Like many universities of its time, the University of Dublin had some kind of library since its founding in 1592. The Old Library, designed by Thomas Burgh, is the earliest surviving building. Construction took place between 1712 and 1733, though Burgh died a few years before completion. It was a prosperous time for Ireland and the university, and it shows in the craftsmanship of the 300 year old building. The iconic Long Room, filled with dark oak and sunlight, comprises two of the library’s three stories.
Like the Bodleian Library at Oxford, the Old Library became a legal deposit library in 1801, meaning it was entitled to a copy of every book published in the United Kingdom. This allowed the collection to swell to nearly 120,000 volumes by the 1850s, but by then, the Old Library desperately needed repairs. Originally, books were only shelved in the Long Room on the first level with an open gallery above. Architects were able to turn the flat ceiling into the present barrel-vaulted style, allowing for a second level of shelving. Over 200,000 of the collections oldest books are shelved in the Long Room today, which is open for tours and exhibits throughout the year.

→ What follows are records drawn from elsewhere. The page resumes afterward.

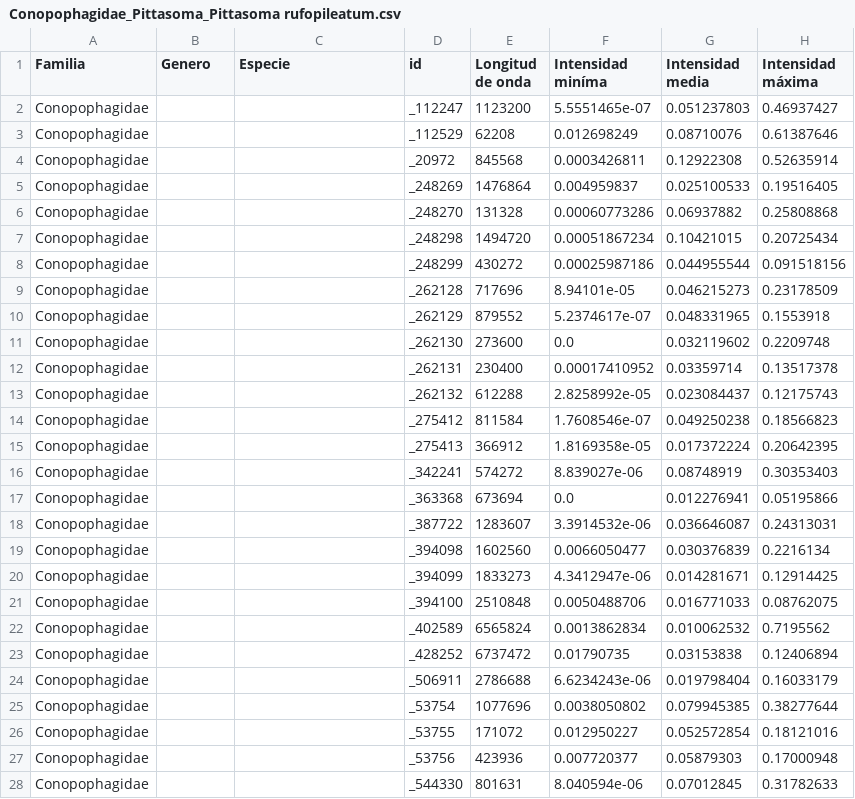
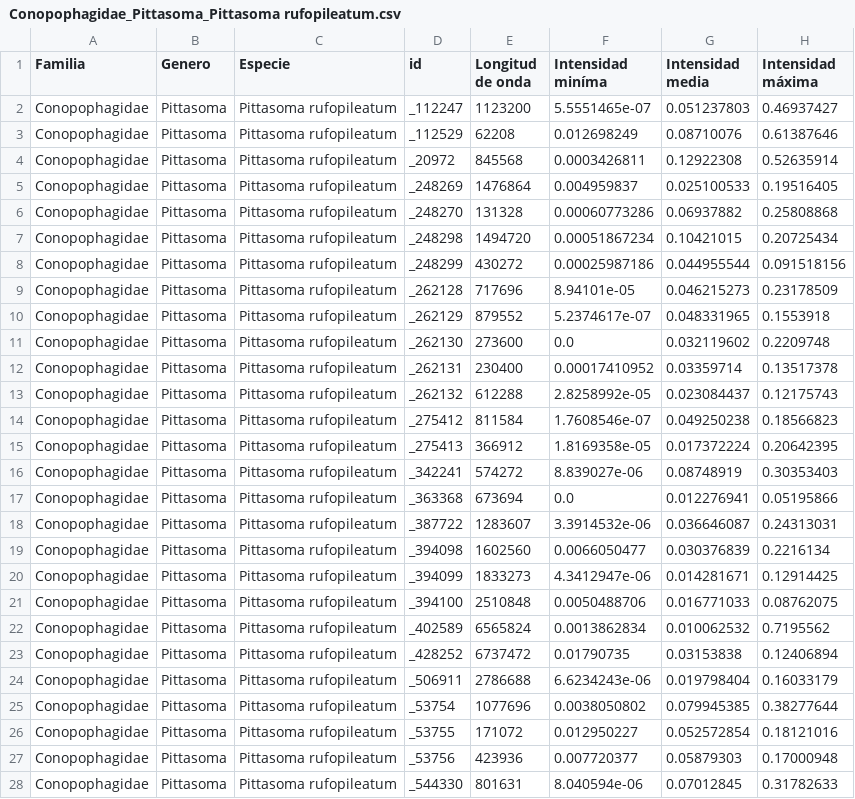
Before and after one commit to camiloacp/The-Evolutionary-Structure-of-Acoustic-Learnability-A-Deep-Learning-Approach-to-Neotropical-Birdsong, a CSV file: features/Conopophagidae_Pittasoma_Pittasoma rufopileatum.csv, drawn as a sheet; only a part is shown; the diff covers the shown part only; the diff names each change by its address in the sheet, - before the commit and + after, or states it on an @@ line.

```diff
--- a/features/Conopophagidae_Pittasoma_Pittasoma rufopileatum.csv
+++ b/features/Conopophagidae_Pittasoma_Pittasoma rufopileatum.csv
-B2:B28 (Genero): (empty)
+B2:B28 (Genero): Pittasoma
-C2:C28 (Especie): (empty)
+C2:C28 (Especie): Pittasoma rufopileatum
```
Also changed, not shown: 10 edited cells elsewhere in this file, features/Conopophagidae_Conopophaga_Conopophaga aurita.csv, features/Conopophagidae_Conopophaga_Conopophaga castaneiceps.csv, 49 other files.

Chief among the Old Library’s treasures is the Book of Kells. The Book of Kells is a highly illuminated collection of the Gospels, plus some tables and notes. It was presented to the Old Library in 1661 by Henry Jones, Anglican Bishop of Meath. Much of the Book’s history can only be guessed at, but scholars do agree it was created circa 800 in monasteries on the island of Iona and/or on the mainland at Kells. Tradition links St. Colum Cille, founder and abbot at Iona, with the Book of Kells, but he is no longer considered its creator. The monastery at Kells held the book for most of the medieval period and gave it its name.
The manuscript contains 340 folios which have been bound in four volumes. At least four different scribes worked to copy the text of the Gospels, though they didn't do a very good job – the text is filled with inaccuracies. As for the illustrations, the scholar Franҫoise Henry identified three artists which she labeled “the goldsmith,” “the illustrator,” and “the portrait painter.” There is still debate on this topic. The illustrations are an exceptional example of insular illumination, a style from post-Roman Great Britain and Ireland. The level of intricacy and detail in the Book of Kells is astonishing, especially pages of portraits or first line embellishments. The Chi Rho page (folio 34r, pictured), for example, begins Matthew’s nativity account with the Greek letters chi and rho taking up most of the page.
We have learned a great deal from studying the Book of Kells, but many things remain a mystery. The manuscript suffered from deterioration (one green color pigment in particular ate through the vellum), people writing in the margins, and improper conservation techniques throughout its many years. Yet the book has survived in miraculous condition and is a marvel to behold for all visitors to the Old Library. And now, thanks to the library’s digitization efforts, anyone can view the Book of Kells for themselves online. The old has once again become new.